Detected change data
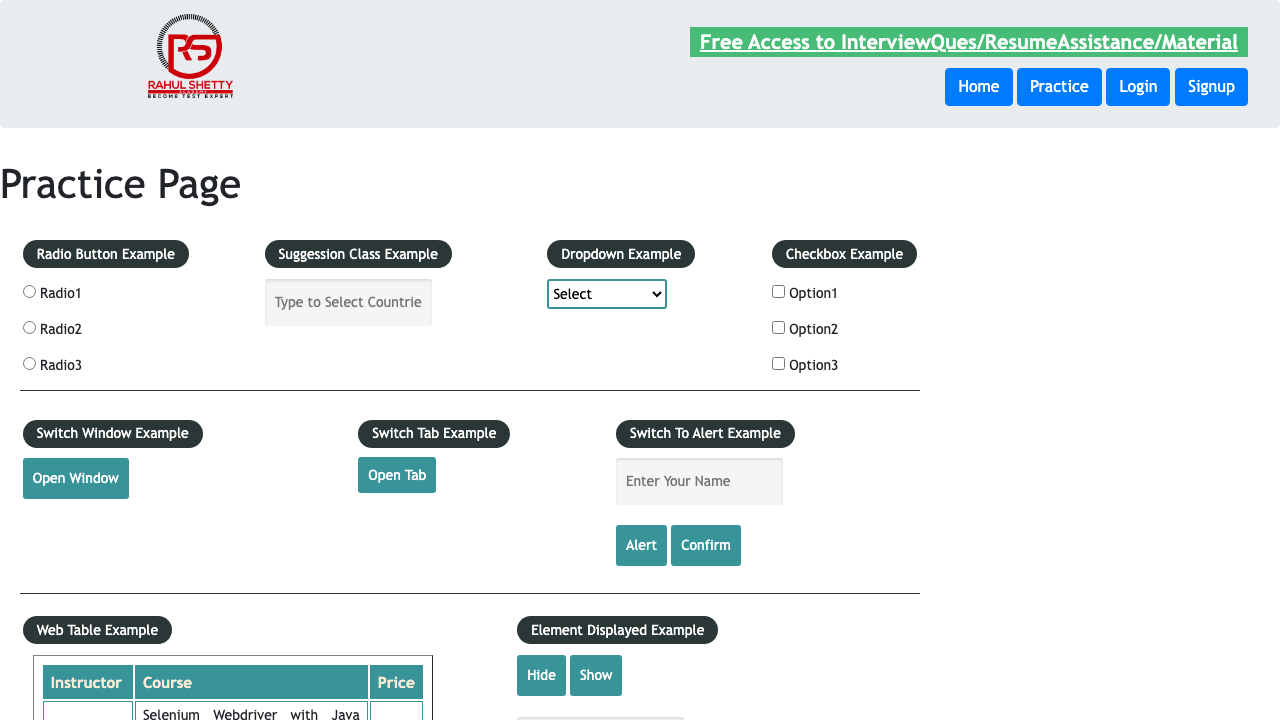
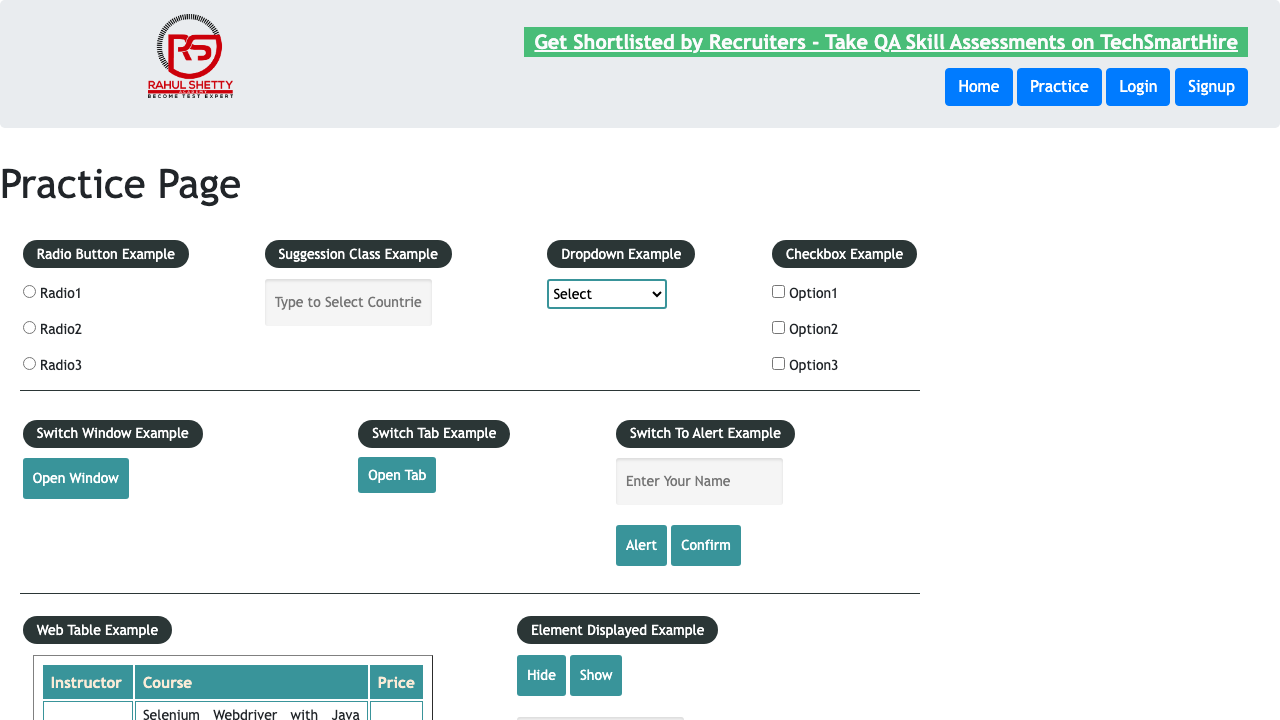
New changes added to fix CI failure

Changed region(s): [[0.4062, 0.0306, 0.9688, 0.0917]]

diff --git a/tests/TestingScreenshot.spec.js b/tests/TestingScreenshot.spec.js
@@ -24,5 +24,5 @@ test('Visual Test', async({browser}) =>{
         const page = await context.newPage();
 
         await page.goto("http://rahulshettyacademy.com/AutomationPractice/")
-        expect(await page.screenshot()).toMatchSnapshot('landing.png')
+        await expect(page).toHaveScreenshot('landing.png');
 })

==

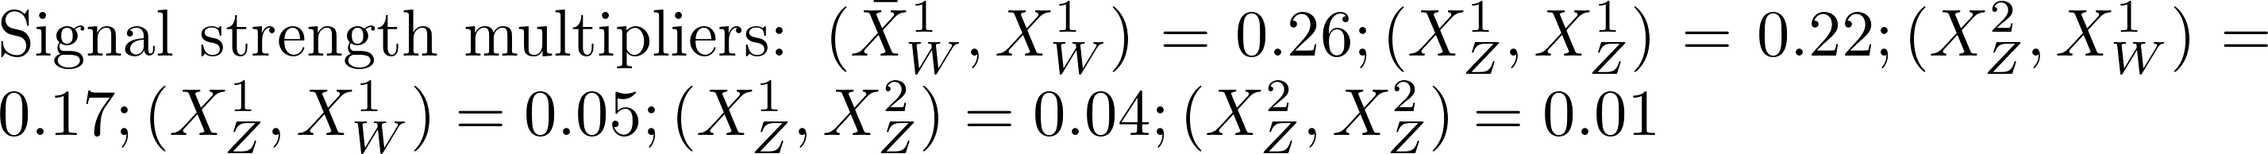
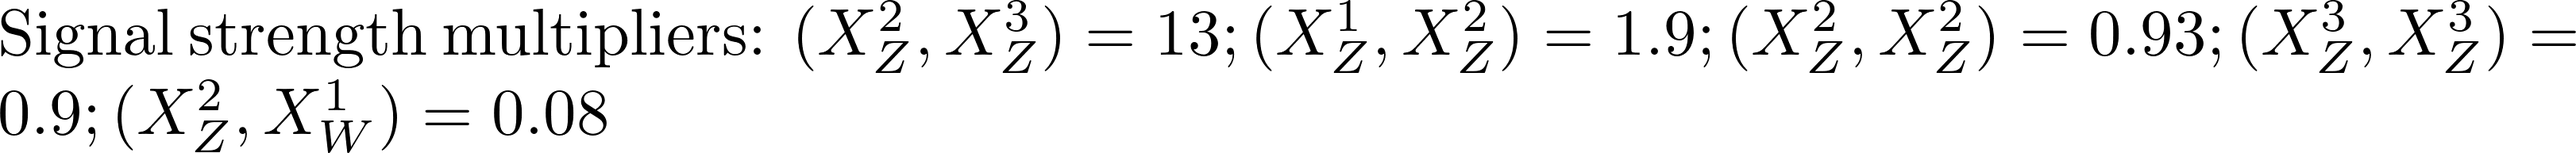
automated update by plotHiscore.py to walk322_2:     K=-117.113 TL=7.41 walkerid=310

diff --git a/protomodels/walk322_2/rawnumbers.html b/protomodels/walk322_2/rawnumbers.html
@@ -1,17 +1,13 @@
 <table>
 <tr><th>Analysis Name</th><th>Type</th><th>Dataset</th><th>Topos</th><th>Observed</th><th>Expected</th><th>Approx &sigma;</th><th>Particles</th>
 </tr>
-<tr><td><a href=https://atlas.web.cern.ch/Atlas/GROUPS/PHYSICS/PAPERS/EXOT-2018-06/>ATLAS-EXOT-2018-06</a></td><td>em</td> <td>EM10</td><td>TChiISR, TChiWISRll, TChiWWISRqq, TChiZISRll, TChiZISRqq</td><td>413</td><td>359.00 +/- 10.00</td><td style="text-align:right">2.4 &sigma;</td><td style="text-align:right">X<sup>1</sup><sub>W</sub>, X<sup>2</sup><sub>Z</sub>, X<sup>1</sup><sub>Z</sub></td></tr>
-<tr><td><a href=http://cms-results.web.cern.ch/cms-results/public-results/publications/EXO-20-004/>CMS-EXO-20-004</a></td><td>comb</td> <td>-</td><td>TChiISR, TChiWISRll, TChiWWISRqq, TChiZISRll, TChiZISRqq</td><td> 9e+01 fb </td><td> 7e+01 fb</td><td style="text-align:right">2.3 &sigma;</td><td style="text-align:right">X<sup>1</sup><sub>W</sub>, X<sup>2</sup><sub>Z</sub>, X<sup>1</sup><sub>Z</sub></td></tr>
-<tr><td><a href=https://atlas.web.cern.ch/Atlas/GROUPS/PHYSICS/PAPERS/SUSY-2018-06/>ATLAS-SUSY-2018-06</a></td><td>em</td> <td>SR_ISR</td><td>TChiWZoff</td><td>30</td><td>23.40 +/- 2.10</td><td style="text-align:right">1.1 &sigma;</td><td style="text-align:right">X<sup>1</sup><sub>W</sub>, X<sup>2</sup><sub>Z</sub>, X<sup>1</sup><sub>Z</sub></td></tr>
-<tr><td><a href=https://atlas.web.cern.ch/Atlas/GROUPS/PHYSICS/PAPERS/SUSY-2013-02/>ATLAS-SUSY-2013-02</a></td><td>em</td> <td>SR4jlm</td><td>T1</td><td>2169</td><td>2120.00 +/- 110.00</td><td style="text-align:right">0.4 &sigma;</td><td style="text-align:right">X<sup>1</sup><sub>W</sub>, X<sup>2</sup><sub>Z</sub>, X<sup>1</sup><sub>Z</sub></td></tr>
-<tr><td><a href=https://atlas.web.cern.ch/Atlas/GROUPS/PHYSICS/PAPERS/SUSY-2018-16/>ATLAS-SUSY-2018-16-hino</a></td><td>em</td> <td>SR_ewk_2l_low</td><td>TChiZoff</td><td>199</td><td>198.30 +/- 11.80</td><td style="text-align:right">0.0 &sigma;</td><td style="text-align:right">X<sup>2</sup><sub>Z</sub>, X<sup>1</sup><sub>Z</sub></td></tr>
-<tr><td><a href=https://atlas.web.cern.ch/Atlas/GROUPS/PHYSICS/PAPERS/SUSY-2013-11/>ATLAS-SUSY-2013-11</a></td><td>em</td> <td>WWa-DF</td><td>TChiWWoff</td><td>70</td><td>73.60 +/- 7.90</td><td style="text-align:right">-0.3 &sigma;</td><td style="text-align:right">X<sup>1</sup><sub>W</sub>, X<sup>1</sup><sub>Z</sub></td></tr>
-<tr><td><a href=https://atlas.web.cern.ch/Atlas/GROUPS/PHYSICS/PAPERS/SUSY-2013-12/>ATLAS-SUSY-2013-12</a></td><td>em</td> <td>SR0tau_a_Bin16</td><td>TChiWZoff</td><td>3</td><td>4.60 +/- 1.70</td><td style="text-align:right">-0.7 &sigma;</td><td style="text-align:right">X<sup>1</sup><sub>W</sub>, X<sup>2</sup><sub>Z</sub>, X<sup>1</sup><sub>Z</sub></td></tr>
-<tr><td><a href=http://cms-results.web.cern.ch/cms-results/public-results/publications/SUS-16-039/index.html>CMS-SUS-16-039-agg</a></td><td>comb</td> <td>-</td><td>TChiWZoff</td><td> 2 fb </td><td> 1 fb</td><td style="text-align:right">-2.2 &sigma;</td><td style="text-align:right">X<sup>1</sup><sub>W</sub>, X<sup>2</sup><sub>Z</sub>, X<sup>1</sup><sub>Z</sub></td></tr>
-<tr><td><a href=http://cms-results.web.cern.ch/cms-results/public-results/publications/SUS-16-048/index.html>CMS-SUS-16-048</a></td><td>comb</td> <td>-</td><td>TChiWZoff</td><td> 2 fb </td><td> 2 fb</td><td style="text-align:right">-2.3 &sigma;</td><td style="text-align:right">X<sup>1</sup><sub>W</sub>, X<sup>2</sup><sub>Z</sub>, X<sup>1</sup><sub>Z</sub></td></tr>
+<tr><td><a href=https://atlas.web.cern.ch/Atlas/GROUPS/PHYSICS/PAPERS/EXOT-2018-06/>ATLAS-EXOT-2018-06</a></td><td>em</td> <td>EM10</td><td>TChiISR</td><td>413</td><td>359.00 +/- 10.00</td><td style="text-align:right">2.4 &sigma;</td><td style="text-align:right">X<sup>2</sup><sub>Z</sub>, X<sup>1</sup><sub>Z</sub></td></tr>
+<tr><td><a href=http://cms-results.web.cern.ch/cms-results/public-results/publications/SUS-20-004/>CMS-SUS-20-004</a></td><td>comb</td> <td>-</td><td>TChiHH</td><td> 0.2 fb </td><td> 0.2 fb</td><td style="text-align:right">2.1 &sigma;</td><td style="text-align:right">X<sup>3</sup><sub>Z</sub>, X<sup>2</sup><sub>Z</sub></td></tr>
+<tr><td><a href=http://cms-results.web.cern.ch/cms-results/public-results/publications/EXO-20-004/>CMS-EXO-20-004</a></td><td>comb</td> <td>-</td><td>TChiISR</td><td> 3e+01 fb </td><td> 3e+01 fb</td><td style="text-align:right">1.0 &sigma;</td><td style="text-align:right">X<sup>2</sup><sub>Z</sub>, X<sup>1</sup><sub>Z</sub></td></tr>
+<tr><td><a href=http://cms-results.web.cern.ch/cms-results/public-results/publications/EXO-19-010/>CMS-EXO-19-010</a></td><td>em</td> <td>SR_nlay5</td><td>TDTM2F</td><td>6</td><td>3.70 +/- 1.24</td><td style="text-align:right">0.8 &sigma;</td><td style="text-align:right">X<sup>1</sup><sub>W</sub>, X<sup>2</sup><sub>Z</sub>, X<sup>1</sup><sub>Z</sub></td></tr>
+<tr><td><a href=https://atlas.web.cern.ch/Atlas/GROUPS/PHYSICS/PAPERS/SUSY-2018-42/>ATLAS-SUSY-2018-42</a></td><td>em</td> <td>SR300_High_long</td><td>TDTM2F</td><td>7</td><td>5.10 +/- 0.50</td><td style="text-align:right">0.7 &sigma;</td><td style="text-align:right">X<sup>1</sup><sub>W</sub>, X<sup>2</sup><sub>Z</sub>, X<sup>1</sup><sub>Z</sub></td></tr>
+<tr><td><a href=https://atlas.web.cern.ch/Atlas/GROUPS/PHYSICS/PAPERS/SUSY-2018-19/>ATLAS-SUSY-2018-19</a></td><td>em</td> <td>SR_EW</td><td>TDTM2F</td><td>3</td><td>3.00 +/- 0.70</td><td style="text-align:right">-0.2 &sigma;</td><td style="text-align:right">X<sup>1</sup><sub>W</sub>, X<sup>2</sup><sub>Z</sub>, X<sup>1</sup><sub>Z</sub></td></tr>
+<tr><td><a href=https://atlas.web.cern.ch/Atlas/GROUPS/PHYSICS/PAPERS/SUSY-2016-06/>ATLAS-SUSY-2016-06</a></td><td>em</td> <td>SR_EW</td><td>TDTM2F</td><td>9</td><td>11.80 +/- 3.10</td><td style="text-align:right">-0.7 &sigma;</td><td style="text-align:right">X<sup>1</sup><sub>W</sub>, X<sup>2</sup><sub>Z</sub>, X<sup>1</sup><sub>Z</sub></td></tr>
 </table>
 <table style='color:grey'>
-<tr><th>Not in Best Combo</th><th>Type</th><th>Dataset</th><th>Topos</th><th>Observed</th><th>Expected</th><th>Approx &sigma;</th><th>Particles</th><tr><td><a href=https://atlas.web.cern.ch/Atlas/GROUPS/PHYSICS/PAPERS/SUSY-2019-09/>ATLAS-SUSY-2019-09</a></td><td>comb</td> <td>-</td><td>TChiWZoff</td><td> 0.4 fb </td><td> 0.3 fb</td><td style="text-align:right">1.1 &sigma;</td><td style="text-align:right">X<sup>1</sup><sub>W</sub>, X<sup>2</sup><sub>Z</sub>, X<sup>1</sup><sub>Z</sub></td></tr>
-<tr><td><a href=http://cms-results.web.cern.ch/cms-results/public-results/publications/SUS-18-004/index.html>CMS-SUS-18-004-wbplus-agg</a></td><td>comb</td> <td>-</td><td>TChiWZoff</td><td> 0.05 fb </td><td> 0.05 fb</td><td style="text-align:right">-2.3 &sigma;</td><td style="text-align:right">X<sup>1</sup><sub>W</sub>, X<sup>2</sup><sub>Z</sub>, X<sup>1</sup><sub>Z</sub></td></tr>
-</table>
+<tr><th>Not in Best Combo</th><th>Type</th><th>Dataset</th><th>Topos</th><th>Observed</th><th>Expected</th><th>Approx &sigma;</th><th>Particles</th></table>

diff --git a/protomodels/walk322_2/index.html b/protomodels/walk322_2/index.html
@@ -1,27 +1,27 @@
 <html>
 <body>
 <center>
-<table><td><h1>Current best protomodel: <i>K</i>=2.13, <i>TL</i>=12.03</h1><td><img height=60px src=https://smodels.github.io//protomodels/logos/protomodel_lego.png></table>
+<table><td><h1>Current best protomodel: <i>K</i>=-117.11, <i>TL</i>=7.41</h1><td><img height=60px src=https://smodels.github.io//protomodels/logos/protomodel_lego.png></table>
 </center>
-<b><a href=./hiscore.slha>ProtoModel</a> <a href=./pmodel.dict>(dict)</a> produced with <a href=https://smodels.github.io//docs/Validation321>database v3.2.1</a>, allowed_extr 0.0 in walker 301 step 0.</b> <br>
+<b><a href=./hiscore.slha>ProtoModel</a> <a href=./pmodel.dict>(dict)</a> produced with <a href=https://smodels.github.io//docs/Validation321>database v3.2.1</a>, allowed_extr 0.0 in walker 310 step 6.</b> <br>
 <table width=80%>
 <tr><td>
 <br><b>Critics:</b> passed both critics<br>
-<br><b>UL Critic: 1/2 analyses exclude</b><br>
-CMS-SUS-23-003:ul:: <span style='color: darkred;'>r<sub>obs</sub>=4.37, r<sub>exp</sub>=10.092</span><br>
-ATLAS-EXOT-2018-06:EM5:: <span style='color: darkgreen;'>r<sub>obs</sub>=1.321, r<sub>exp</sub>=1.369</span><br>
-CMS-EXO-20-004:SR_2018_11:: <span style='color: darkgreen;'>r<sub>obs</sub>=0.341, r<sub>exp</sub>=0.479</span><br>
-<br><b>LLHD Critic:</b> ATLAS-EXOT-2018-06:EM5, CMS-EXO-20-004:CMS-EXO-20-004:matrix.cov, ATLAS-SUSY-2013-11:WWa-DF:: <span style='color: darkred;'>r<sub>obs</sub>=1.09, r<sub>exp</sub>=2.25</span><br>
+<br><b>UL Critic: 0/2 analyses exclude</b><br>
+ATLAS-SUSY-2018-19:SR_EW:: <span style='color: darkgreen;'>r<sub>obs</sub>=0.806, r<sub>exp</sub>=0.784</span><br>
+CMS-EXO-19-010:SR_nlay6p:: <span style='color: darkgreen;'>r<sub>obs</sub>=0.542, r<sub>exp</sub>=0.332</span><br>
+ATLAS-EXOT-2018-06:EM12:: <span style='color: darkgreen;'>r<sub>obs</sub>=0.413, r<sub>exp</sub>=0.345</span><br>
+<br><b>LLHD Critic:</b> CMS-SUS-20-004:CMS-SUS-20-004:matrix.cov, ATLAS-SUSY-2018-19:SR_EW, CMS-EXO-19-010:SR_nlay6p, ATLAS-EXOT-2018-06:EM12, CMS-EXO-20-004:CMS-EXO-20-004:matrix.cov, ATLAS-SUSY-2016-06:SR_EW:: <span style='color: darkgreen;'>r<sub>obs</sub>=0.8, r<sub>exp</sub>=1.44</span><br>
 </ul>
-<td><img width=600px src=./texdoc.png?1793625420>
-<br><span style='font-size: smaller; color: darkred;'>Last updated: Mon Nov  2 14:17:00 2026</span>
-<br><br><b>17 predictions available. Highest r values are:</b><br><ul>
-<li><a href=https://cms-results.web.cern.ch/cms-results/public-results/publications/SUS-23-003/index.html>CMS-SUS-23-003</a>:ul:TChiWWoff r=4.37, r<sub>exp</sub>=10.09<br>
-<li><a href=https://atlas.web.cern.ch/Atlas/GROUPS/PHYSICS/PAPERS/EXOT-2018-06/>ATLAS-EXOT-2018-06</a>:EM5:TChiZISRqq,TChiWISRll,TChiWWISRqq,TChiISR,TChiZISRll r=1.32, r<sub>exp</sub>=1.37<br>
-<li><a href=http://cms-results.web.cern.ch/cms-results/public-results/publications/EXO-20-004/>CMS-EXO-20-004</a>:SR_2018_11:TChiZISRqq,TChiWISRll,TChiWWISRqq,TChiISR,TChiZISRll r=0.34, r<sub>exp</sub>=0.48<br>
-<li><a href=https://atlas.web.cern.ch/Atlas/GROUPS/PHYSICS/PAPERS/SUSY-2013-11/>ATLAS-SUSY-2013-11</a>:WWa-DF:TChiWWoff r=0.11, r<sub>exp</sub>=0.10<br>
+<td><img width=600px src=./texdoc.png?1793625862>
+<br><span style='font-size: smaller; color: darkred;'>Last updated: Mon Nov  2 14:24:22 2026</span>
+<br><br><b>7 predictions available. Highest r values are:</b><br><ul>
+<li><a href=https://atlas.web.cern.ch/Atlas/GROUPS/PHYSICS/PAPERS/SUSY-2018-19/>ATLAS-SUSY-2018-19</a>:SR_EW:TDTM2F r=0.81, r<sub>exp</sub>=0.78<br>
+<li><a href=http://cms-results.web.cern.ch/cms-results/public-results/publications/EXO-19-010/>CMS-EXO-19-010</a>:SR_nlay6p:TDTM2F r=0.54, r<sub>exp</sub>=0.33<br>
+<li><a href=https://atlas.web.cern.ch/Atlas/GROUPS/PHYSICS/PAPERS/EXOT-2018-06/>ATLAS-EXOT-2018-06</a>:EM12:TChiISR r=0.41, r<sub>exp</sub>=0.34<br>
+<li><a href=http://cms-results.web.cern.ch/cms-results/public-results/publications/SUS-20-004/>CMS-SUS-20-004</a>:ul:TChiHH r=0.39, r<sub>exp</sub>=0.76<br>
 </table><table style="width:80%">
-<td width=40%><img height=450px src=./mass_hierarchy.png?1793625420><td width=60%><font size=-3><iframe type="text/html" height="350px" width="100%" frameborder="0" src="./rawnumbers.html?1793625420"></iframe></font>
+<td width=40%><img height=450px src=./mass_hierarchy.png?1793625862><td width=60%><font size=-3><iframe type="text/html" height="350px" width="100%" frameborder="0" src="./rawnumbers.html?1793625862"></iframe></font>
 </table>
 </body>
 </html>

**DIRECTIONS FOR THIS TASK:**
Report back every line of the entries in which "logos" occurs.

**TASK OUTPUT:**
-<table><td><h1>Current best protomodel: <i>K</i>=2.13, <i>TL</i>=12.03</h1><td><img height=60px src=https://smodels.github.io//protomodels/logos/protomodel_lego.png></table>
+<table><td><h1>Current best protomodel: <i>K</i>=-117.11, <i>TL</i>=7.41</h1><td><img height=60px src=https://smodels.github.io//protomodels/logos/protomodel_lego.png></table>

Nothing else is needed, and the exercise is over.